Network anchors all have their tickets (each competing for turf with Anderson Cooper along New Orleans’s Riverwalk), CNN is broadcasting a two-part special (“New Orleans Rising”) and next Monday/Tuesday HBO will air Spike Lee’s four-hour documentary, “If God Is Willing and Da Creek Don’t Rise.”
As if the place hadn’t gotten enough attention during the past four-plus months, the Gulf States can’t stay out of the news these days, which is a good thing. Given the continuing debate over just how much oil is still stewing in the ocean it deserves to be in the headlines for a long time to come.
As I predicted a few days ago, every day seems to bring a new estimate on just how much of the oil spewed by BP is still out there. The statistics grow evermore confusing. The government says “74 percent of the oil is gone.” A University of Georgia team claims “79 percent is still there.” And today a report in Science – which the Times calls “the most ambitious paper to emerge yet” – casts grave doubt on the government stats and suggests there is a huge plume of oil two miles long floating beneath the surface, which will pose problems for the ocean, wildlife and man for months, possibly years, to come.
While that chatter dominates Gulf-related headlines, I think now is an appropriate time to reflect on all the other bad shit impacting the region on top of the multi-million gallons of crude that were recklessly dumped into it.
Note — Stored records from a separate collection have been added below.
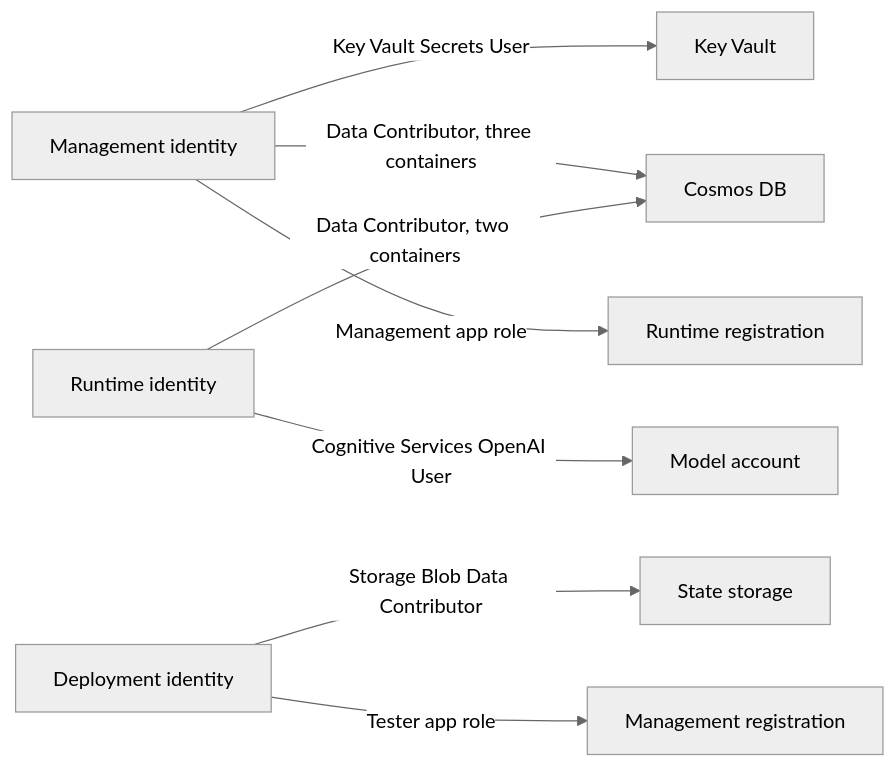
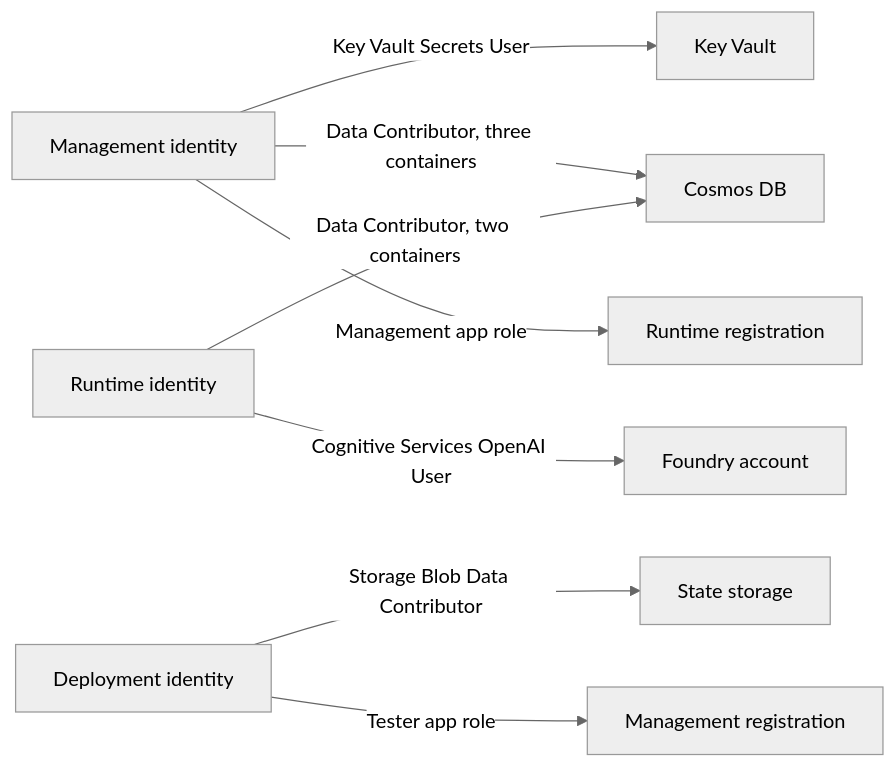
The diagram in docs/runbooks/platform-security.md (marvinbuss/caller-ai), drawn with Mermaid (neutral theme) before and after one commit. The commit also changed other lines of this file and 31 other files, not shown here.

Commit message:
Deploy a Foundry account with text and gpt-live-1 model deployments

````diff
--- a/docs/runbooks/platform-security.md
+++ b/docs/runbooks/platform-security.md
@@ -20,10 +20,10 @@
 ```mermaid
 flowchart LR
     MI["Management identity"] -->|"Key Vault Secrets User"| Vault["Key Vault"]
     MI -->|"Data Contributor, three containers"| Cosmos["Cosmos DB"]
     MI -->|"Management app role"| RReg["Runtime registration"]
     RI["Runtime identity"] -->|"Data Contributor, two containers"| Cosmos
-    RI -->|"Cognitive Services OpenAI User"| Model["Model account"]
+    RI -->|"Cognitive Services OpenAI User"| Model["Foundry account"]
     Dep["Deployment identity"] -->|"Storage Blob Data Contributor"| State["State storage"]
     Dep -->|"Tester app role"| Reg["Management registration"]
 ```
````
The Deepwater Horizon explosion and sinking was one of two sizable man-made disasters that will have long-lasting impact on Louisiana shores. The other goes back to 1927, when man (i.e. the Army Corps of Engineers) began his failed attempt to “control” the Mississippi River. The twin debacles, combined with a historically corrupt and inattentive state government, has assured that despite the cantankerous quality of life that makes the state the most unique of all fifty is also treated like America’s toilet bowl.
(For the rest of my dispatch go to takepart.com)